• [ACTIVITY] Consider the records below. How many of their lines include the word "gravity"? State the number and nothing else.

======== MATERIAL FOR THE TASK ========

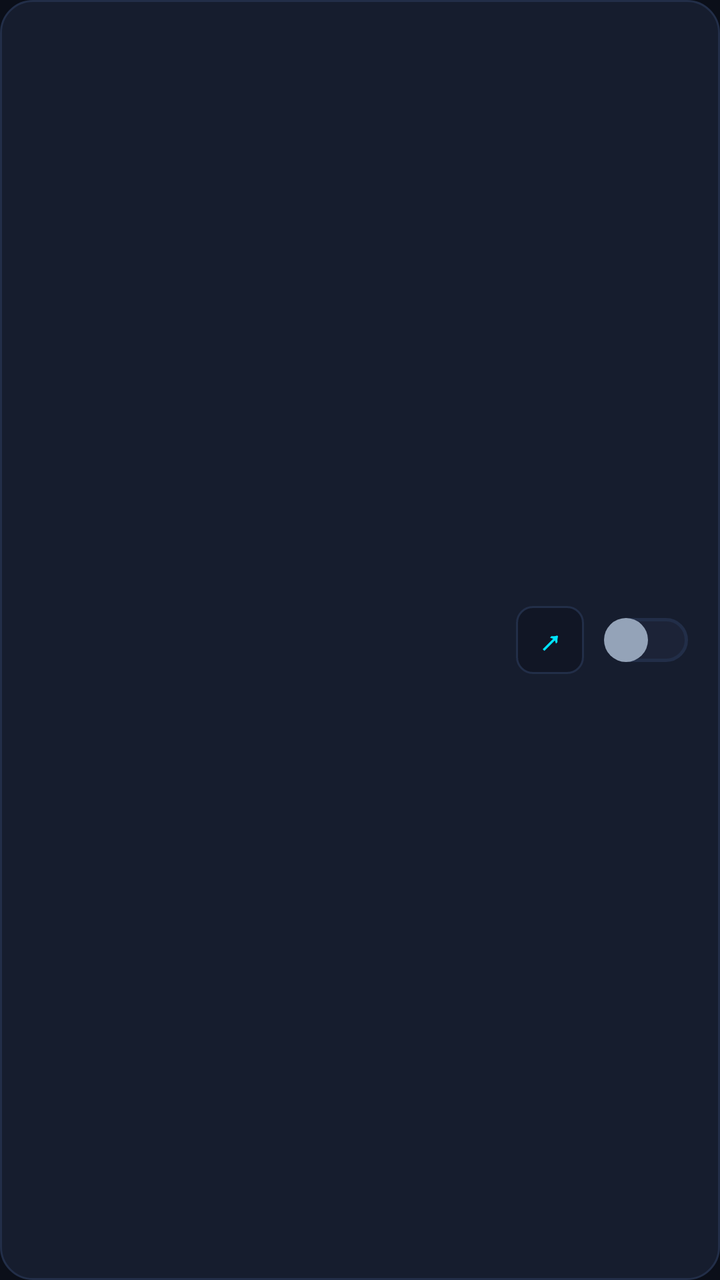
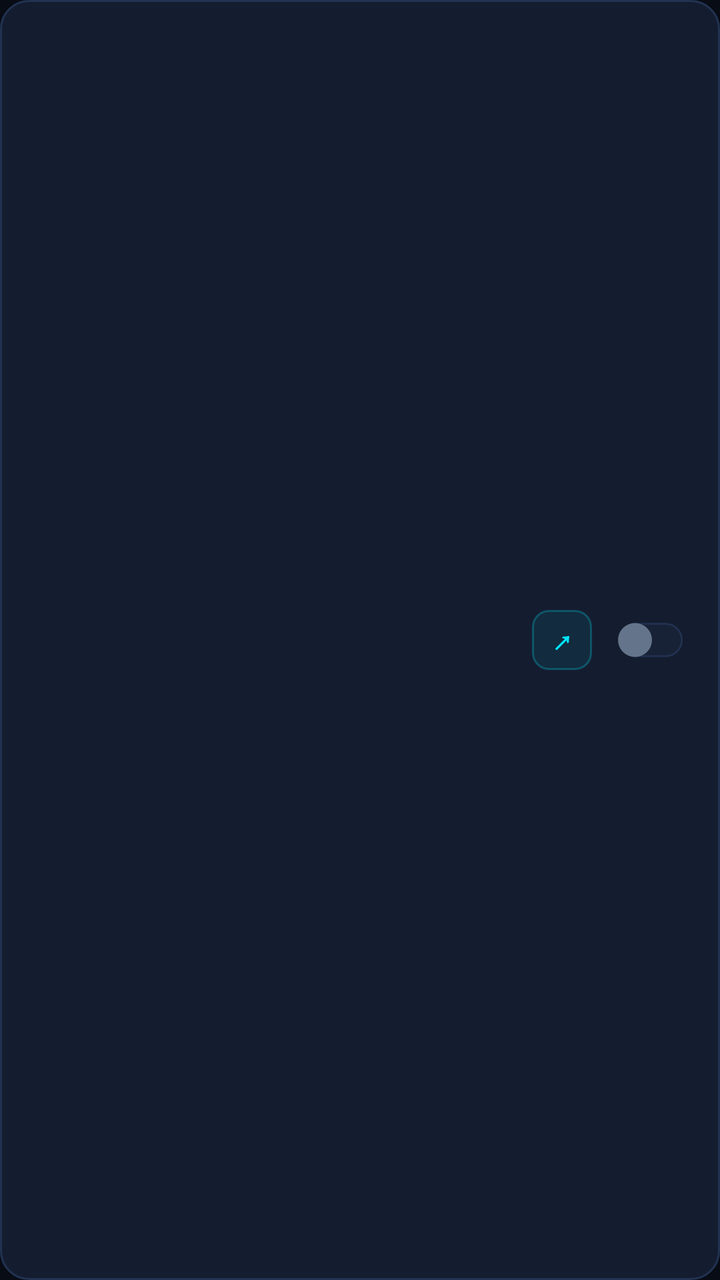

Compare the two renders of this Android layout. The source of the first and the diff that turns it into the second are given below.
<!-- AndroidManifest.xml: application theme Theme.PinMaster -->
<!-- res/layout/item_app.xml -->
<?xml version="1.0" encoding="utf-8"?>
<LinearLayout xmlns:android="http://schemas.android.com/apk/res/android"
    android:layout_width="match_parent"
    android:layout_height="wrap_content"
    android:orientation="horizontal"
    android:background="@drawable/card_bg"
    android:layout_marginBottom="10dp"
    android:padding="12dp"
    android:gravity="center_vertical">

    <ImageView
        android:id="@+id/app_icon"
        android:layout_width="48dp"
        android:layout_height="48dp"
        android:scaleType="fitCenter"
        android:layout_marginEnd="12dp" />

    <LinearLayout
        android:layout_width="0dp"
        android:layout_height="wrap_content"
        android:layout_weight="1"
        android:orientation="vertical"
        android:layout_marginEnd="10dp">

        <TextView
            android:id="@+id/app_name"
            android:layout_width="match_parent"
            android:layout_height="wrap_content"
            android:textColor="@color/text_primary"
            android:textSize="15sp"
            android:textStyle="bold"
            android:singleLine="true"
            android:maxLines="1"
            android:ellipsize="end" />

        <LinearLayout
            android:layout_width="match_parent"
            android:layout_height="wrap_content"
            android:orientation="horizontal"
            android:gravity="center_vertical"
            android:layout_marginTop="3dp">

            <TextView
                android:id="@+id/app_package"
                android:layout_width="0dp"
                android:layout_height="wrap_content"
                android:layout_weight="1"
                android:textColor="@color/text_muted"
                android:textSize="11sp"
                android:singleLine="true"
                android:maxLines="1"
                android:ellipsize="end" />

            <TextView
                android:id="@+id/tv_lock_mode"
                android:layout_width="wrap_content"
                android:layout_height="wrap_content"
                android:background="@drawable/badge_mode"
                android:textColor="@color/accent_cyan"
                android:textSize="10sp"
                android:text="Sabit Kilit"
                android:visibility="gone"
                android:layout_marginStart="6dp" />

        </LinearLayout>

    </LinearLayout>

    <LinearLayout
        android:layout_width="wrap_content"
        android:layout_height="wrap_content"
        android:orientation="horizontal"
        android:gravity="center_vertical">

        
        <Button
            android:id="@+id/btn_launch_app"
            android:layout_width="34dp"
            android:layout_height="34dp"
            android:background="@drawable/btn_launch"
            android:text="↗"
            android:textSize="16sp"
            android:textStyle="bold"
            android:textColor="@color/accent_cyan"
            android:gravity="center"
            android:includeFontPadding="false"
            android:padding="0dp"
            android:layout_marginEnd="8dp"
            android:stateListAnimator="@null" />

        
        <Switch
            android:id="@+id/app_switch"
            android:layout_width="wrap_content"
            android:layout_height="wrap_content"
            android:track="@drawable/switch_track"
            android:thumb="@drawable/switch_thumb"
            android:splitTrack="false"
            android:showText="false"
            android:focusable="false"
            android:clickable="true" />

    </LinearLayout>

</LinearLayout>
<!-- resources referenced by this layout -->
<resources>
  <color name="accent_cyan">#00E5FF</color>
  <color name="text_muted">#64748B</color>
  <color name="text_primary">#F8FAFC</color>
  <!-- drawable badge_mode (drawable) -->
  <?xml version="1.0" encoding="utf-8"?>
  <shape xmlns:android="http://schemas.android.com/apk/res/android"
      android:shape="rectangle">
      <solid android:color="#162035" />
      <stroke android:width="1dp" android:color="#223354" />
      <corners android:radius="6dp" />
      <padding
          android:left="8dp"
          android:right="8dp"
          android:top="3dp"
          android:bottom="3dp" />
  </shape>
  <!-- drawable btn_launch (drawable) -->
  <?xml version="1.0" encoding="utf-8"?>
  <selector xmlns:android="http://schemas.android.com/apk/res/android">
      <item android:state_pressed="true">
          <shape android:shape="rectangle">
              <solid android:color="#222E48" />
              <stroke android:width="1dp" android:color="@color/accent_cyan" />
              <corners android:radius="8dp" />
          </shape>
      </item>
      <item>
          <shape android:shape="rectangle">
              <solid android:color="@color/bg_surface" />
              <stroke android:width="1dp" android:color="@color/card_stroke" />
              <corners android:radius="8dp" />
          </shape>
      </item>
  </selector>
  <!-- drawable card_bg (drawable) -->
  <?xml version="1.0" encoding="utf-8"?>
  <shape xmlns:android="http://schemas.android.com/apk/res/android"
      android:shape="rectangle">
      <solid android:color="@color/bg_card" />
      <corners android:radius="16dp" />
      <stroke android:width="1dp" android:color="@color/card_stroke" />
  </shape>
  <!-- drawable switch_thumb (drawable) -->
  <?xml version="1.0" encoding="utf-8"?>
  <selector xmlns:android="http://schemas.android.com/apk/res/android">
      <item android:state_checked="true">
          <inset android:insetLeft="2dp" android:insetRight="2dp" android:insetTop="2dp" android:insetBottom="2dp">
              <shape android:shape="oval">
                  <size android:width="22dp" android:height="22dp" />
                  <solid android:color="@color/switch_thumb_on" />
              </shape>
          </inset>
      </item>
      <item>
          <inset android:insetLeft="2dp" android:insetRight="2dp" android:insetTop="2dp" android:insetBottom="2dp">
              <shape android:shape="oval">
                  <size android:width="22dp" android:height="22dp" />
                  <solid android:color="@color/switch_thumb_off" />
              </shape>
          </inset>
      </item>
  </selector>
  <!-- drawable switch_track (drawable) -->
  <?xml version="1.0" encoding="utf-8"?>
  <selector xmlns:android="http://schemas.android.com/apk/res/android">
      
      <item android:state_checked="true">
          <shape android:shape="rectangle">
              <size android:width="48dp" android:height="26dp" />
              <corners android:radius="13dp" />
              <solid android:color="@color/switch_track_on" />
          </shape>
      </item>
      
      <item>
          <shape android:shape="rectangle">
              <size android:width="48dp" android:height="26dp" />
              <corners android:radius="13dp" />
              <solid android:color="@color/switch_track_off" />
              <stroke android:width="1.5dp" android:color="@color/card_stroke" />
          </shape>
      </item>
  </selector>
  <color name="bg_surface">#111625</color>
  <color name="card_stroke">#222E48</color>
  <color name="bg_card">#161D2E</color>
  <color name="switch_thumb_on">#FFFFFF</color>
  <color name="switch_thumb_off">#94A3B8</color>
  <color name="switch_track_on">#00D2FF</color>
  <color name="switch_track_off">#1C2337</color>
  <color name="bg_dark">#0B0F19</color>
  <style name="ModernSwitch" parent="android:Widget.CompoundButton">
          <item name="android:track">@drawable/switch_track</item>
          <item name="android:thumb">@drawable/switch_thumb</item>
          <item name="android:splitTrack">false</item>
          <item name="android:showText">false</item>
      </style>
  <!-- unchanged entries left out for length: 1 -->
</resources>

<!-- the commit's change to res/layout/item_app.xml (unified diff, before → after) -->
@@ -1,17 +1,17 @@
 <?xml version="1.0" encoding="utf-8"?>
 <LinearLayout xmlns:android="http://schemas.android.com/apk/res/android"
+    android:id="@+id/item_card_container"
     android:layout_width="match_parent"
     android:layout_height="wrap_content"
     android:orientation="horizontal"
     android:background="@drawable/card_bg"
-    android:layout_marginBottom="10dp"
     android:padding="12dp"
     android:gravity="center_vertical">
 
     <ImageView
         android:id="@+id/app_icon"
-        android:layout_width="48dp"
-        android:layout_height="48dp"
+        android:layout_width="40dp"
+        android:layout_height="40dp"
         android:scaleType="fitCenter"
         android:layout_marginEnd="12dp" />
 
@@ -20,14 +20,14 @@
         android:layout_height="wrap_content"
         android:layout_weight="1"
         android:orientation="vertical"
-        android:layout_marginEnd="10dp">
+        android:layout_marginEnd="8dp">
 
         <TextView
             android:id="@+id/app_name"
             android:layout_width="match_parent"
             android:layout_height="wrap_content"
             android:textColor="@color/text_primary"
-            android:textSize="15sp"
+            android:textSize="14.5sp"
             android:textStyle="bold"
             android:singleLine="true"
             android:maxLines="1"
@@ -41,6 +41,18 @@
             android:layout_marginTop="3dp">
 
             <TextView
+                android:id="@+id/tv_lock_mode"
+                android:layout_width="wrap_content"
+                android:layout_height="wrap_content"
+                android:background="@drawable/badge_mode"
+                android:textColor="@color/accent_cyan"
+                android:textSize="10.5sp"
+                android:textStyle="bold"
+                android:text="Kilitli"
+                android:visibility="gone"
+                android:layout_marginEnd="6dp" />
+
+            <TextView
                 android:id="@+id/app_package"
                 android:layout_width="0dp"
                 android:layout_height="wrap_content"
@@ -50,17 +62,6 @@
                 android:singleLine="true"
                 android:maxLines="1"
                 android:ellipsize="end" />
-
-            <TextView
-                android:id="@+id/tv_lock_mode"
-                android:layout_width="wrap_content"
-                android:layout_height="wrap_content"
-                android:background="@drawable/badge_mode"
-                android:textColor="@color/accent_cyan"
-                android:textSize="10sp"
-                android:text="Sabit Kilit"
-                android:visibility="gone"
-                android:layout_marginStart="6dp" />
 
         </LinearLayout>
 
@@ -75,11 +76,11 @@
         
         <Button
             android:id="@+id/btn_launch_app"
-            android:layout_width="34dp"
-            android:layout_height="34dp"
+            android:layout_width="30dp"
+            android:layout_height="30dp"
             android:background="@drawable/btn_launch"
             android:text="↗"
-            android:textSize="16sp"
+            android:textSize="15sp"
             android:textStyle="bold"
             android:textColor="@color/accent_cyan"
             android:gravity="center"
@@ -97,6 +98,8 @@
             android:thumb="@drawable/switch_thumb"
             android:splitTrack="false"
             android:showText="false"
+            android:scaleX="0.85"
+            android:scaleY="0.85"
             android:focusable="false"
             android:clickable="true" />
 
<!-- resource entries referenced after the edit -->
@@ -2,34 +2,34 @@
 <resources>
   <color name="accent_cyan">#00E5FF</color>
   <color name="text_muted">#64748B</color>
-  <color name="text_primary">#F8FAFC</color>
+  <color name="text_primary">#FFFFFF</color>
   <!-- drawable badge_mode (drawable) -->
   <?xml version="1.0" encoding="utf-8"?>
   <shape xmlns:android="http://schemas.android.com/apk/res/android"
       android:shape="rectangle">
-      <solid android:color="#162035" />
-      <stroke android:width="1dp" android:color="#223354" />
+      <solid android:color="#0F243E" />
+      <stroke android:width="1dp" android:color="#284872" />
       <corners android:radius="6dp" />
       <padding
-          android:left="8dp"
-          android:right="8dp"
-          android:top="3dp"
-          android:bottom="3dp" />
+          android:left="7dp"
+          android:right="7dp"
+          android:top="2dp"
+          android:bottom="2dp" />
   </shape>
   <!-- drawable btn_launch (drawable) -->
   <?xml version="1.0" encoding="utf-8"?>
   <selector xmlns:android="http://schemas.android.com/apk/res/android">
       <item android:state_pressed="true">
           <shape android:shape="rectangle">
-              <solid android:color="#222E48" />
+              <solid android:color="#3300E5FF" />
               <stroke android:width="1dp" android:color="@color/accent_cyan" />
               <corners android:radius="8dp" />
           </shape>
       </item>
       <item>
           <shape android:shape="rectangle">
-              <solid android:color="@color/bg_surface" />
-              <stroke android:width="1dp" android:color="@color/card_stroke" />
+              <solid android:color="#1200E5FF" />
+              <stroke android:width="1dp" android:color="#4000E5FF" />
               <corners android:radius="8dp" />
           </shape>
       </item>
@@ -39,7 +39,7 @@
   <shape xmlns:android="http://schemas.android.com/apk/res/android"
       android:shape="rectangle">
       <solid android:color="@color/bg_card" />
-      <corners android:radius="16dp" />
+      <corners android:radius="14dp" />
       <stroke android:width="1dp" android:color="@color/card_stroke" />
   </shape>
   <!-- drawable switch_thumb (drawable) -->
@@ -48,7 +48,7 @@
       <item android:state_checked="true">
           <inset android:insetLeft="2dp" android:insetRight="2dp" android:insetTop="2dp" android:insetBottom="2dp">
               <shape android:shape="oval">
-                  <size android:width="22dp" android:height="22dp" />
+                  <size android:width="20dp" android:height="20dp" />
                   <solid android:color="@color/switch_thumb_on" />
               </shape>
           </inset>
@@ -56,7 +56,7 @@
       <item>
           <inset android:insetLeft="2dp" android:insetRight="2dp" android:insetTop="2dp" android:insetBottom="2dp">
               <shape android:shape="oval">
-                  <size android:width="22dp" android:height="22dp" />
+                  <size android:width="20dp" android:height="20dp" />
                   <solid android:color="@color/switch_thumb_off" />
               </shape>
           </inset>
@@ -68,29 +68,28 @@
       
       <item android:state_checked="true">
           <shape android:shape="rectangle">
-              <size android:width="48dp" android:height="26dp" />
-              <corners android:radius="13dp" />
+              <size android:width="42dp" android:height="24dp" />
+              <corners android:radius="12dp" />
               <solid android:color="@color/switch_track_on" />
           </shape>
       </item>
       
       <item>
           <shape android:shape="rectangle">
-              <size android:width="48dp" android:height="26dp" />
-              <corners android:radius="13dp" />
+              <size android:width="42dp" android:height="24dp" />
+              <corners android:radius="12dp" />
               <solid android:color="@color/switch_track_off" />
-              <stroke android:width="1.5dp" android:color="@color/card_stroke" />
+              <stroke android:width="1dp" android:color="@color/card_stroke" />
           </shape>
       </item>
   </selector>
-  <color name="bg_surface">#111625</color>
-  <color name="card_stroke">#222E48</color>
-  <color name="bg_card">#161D2E</color>
+  <color name="card_stroke">#223252</color>
+  <color name="bg_card">#141D2F</color>
   <color name="switch_thumb_on">#FFFFFF</color>
-  <color name="switch_thumb_off">#94A3B8</color>
-  <color name="switch_track_on">#00D2FF</color>
-  <color name="switch_track_off">#1C2337</color>
-  <color name="bg_dark">#0B0F19</color>
+  <color name="switch_thumb_off">#64748B</color>
+  <color name="switch_track_on">#00E5FF</color>
+  <color name="switch_track_off">#182236</color>
+  <color name="bg_dark">#080C14</color>
   <style name="ModernSwitch" parent="android:Widget.CompoundButton">
           <item name="android:track">@drawable/switch_track</item>
           <item name="android:thumb">@drawable/switch_thumb</item>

========

• [EXERCISE SOLUTION] 6